All the children and teachers, as of this morning are back at school, which is just incredibly good news.
Ben is a lot better. The doctor (or rather his assistant) has stopped coming round to check on him. He is up and about now which is great. Hasn’t joined in the painting (just says we’re too slow!) but he is much stronger and has come out with us the last couple of days.
There is still no water to Lucy and Andrew’s house and I think we nearly totally ran out this morning. Ken, who lives with Lucy and Andrew, will be wheelbarrowing the water in plastic casks to fill up the indoor tank. There are then the other plastic casks that will be filled up for us to use for washing, the toilet etc. This is the famine season and there are areas of Kenya where people are dying of starvation. So this is small beer for many in this
We met three american girls at the Golf Hotel (our refuge for a swim and a beer) who are working out here for a year. One of the interesting things that they told us was how they had an experiment to live as a poor Kenyan for a week. This involved living (including rent) on 80 shillings a day. They rented a mud hut. They carried their water from the local stream on their heads (very sore neck and shoulders by the wednesday). They had to decide whether they bought kerosene for their lamp or fruit each day. They lived on ugali and sukumawiki (maize and kale). They said that having to live on so little they realised how hard it was to do anything requiring energy.

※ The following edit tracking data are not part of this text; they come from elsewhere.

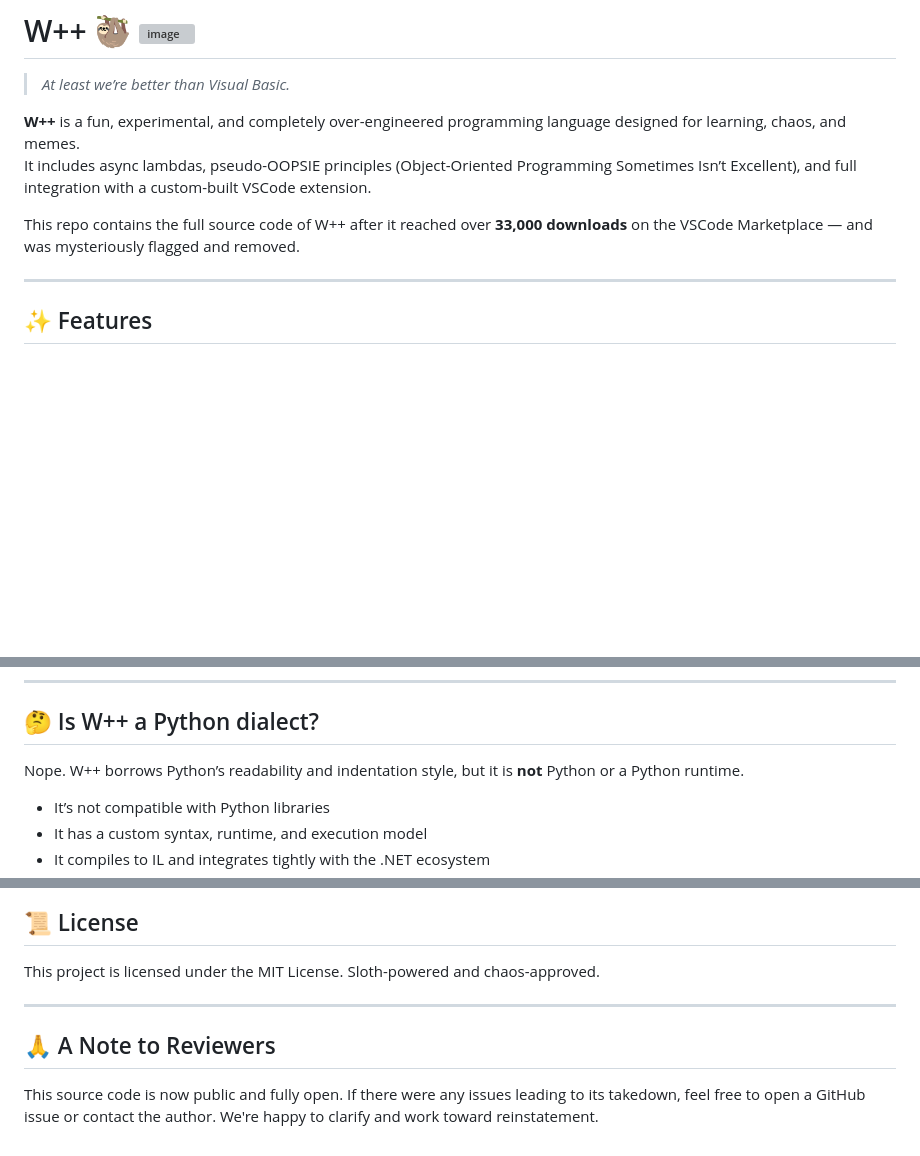
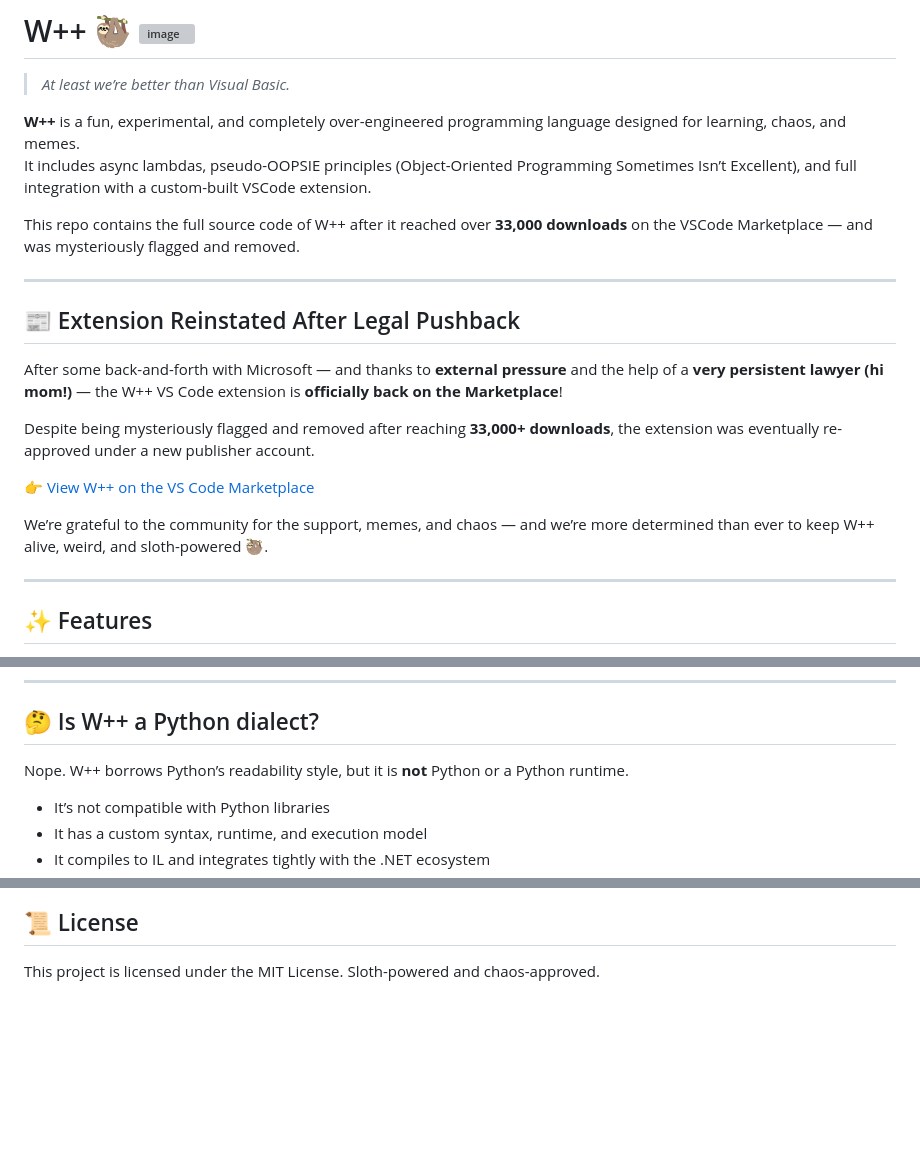
Before and after one commit to sinisterMage/WPlusPlus, a Markdown page: README.md, 3 parts joined by grey strips. Rendered like a GitHub page; blank space fills up the shorter version; grey boxes are pictures that could not be loaded.

```diff
--- a/README.md
+++ b/README.md
@@ -6,6 +6,20 @@
 It includes async lambdas, pseudo-OOPSIE principles (Object-Oriented Programming Sometimes Isn’t Excellent), and full integration with a custom-built VSCode extension.
 
 This repo contains the full source code of W++ after it reached over **33,000 downloads** on the VSCode Marketplace — and was mysteriously flagged and removed.
+
+---
+
+
+
+## 📰 Extension Reinstated After Legal Pushback
+
+After some back-and-forth with Microsoft — and thanks to **external pressure** and the help of a **very persistent lawyer (hi mom!)** — the W++ VS Code extension is **officially back on the Marketplace**!
+
+Despite being mysteriously flagged and removed after reaching **33,000+ downloads**, the extension was eventually re-approved under a new publisher account.
+
+👉 [View W++ on the VS Code Marketplace](https://marketplace.visualstudio.com/items?itemName=wlothIndustries.wplusplus)
+
+We’re grateful to the community for the support, memes, and chaos — and we’re more determined than ever to keep W++ alive, weird, and sloth-powered 🦥.
 
 ---
 
@@ -85,7 +99,7 @@ Icon & metadata
 
 ## 🤔 Is W++ a Python dialect?
 
-Nope. W++ borrows Python’s readability and indentation style, but it is **not** Python or a Python runtime.
+Nope. W++ borrows Python’s readability style, but it is **not** Python or a Python runtime.
 
 - It’s not compatible with Python libraries
 - It has a custom syntax, runtime, and execution model
@@ -105,9 +119,3 @@ Think of it as:
 
 This project is licensed under the MIT License.
 Sloth-powered and chaos-approved.
-
----
-
-## 🙏 A Note to Reviewers
-This source code is now public and fully open.
-If there were any issues leading to its takedown, feel free to open a GitHub issue or contact the author. We're happy to clarify and work toward reinstatement.
```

We left the house late this morning as we had a visitor to the house. This was one of the widows from yesterday who had come around to sell some of her jewelry. She makes these from anything that she can find – bits of metal etc. This often happens in Andrew and Lucy’s house (in fact we had a similar visitor this evening – male this time) and can sometimes delay things quite considrably.
Caryl and Rosie and Maggie all did some teaching.
Rosie was showing her class the letters from Parish Church, Croydon. They were vey excited to receive them and immediately started writing letters in reply. As you can imagine (especially if you read the previous post from Caryl you will realise both how little that they have but also how much they appreciate small things).
Paul was repairing one of the cars back at the compound and was able to get their blue car up and running which is great news. Tomorrow he is going to service their two small buses at the school to make sure that they are ok and in sound condition.
Quite a few of the party have had made African clothes at a local “fundhi” having chosen some “interesting” material to make it with – very vibrant and fun. Making things out here is incrediby cheap (about £1.50 a metre and then about £4 to make it up).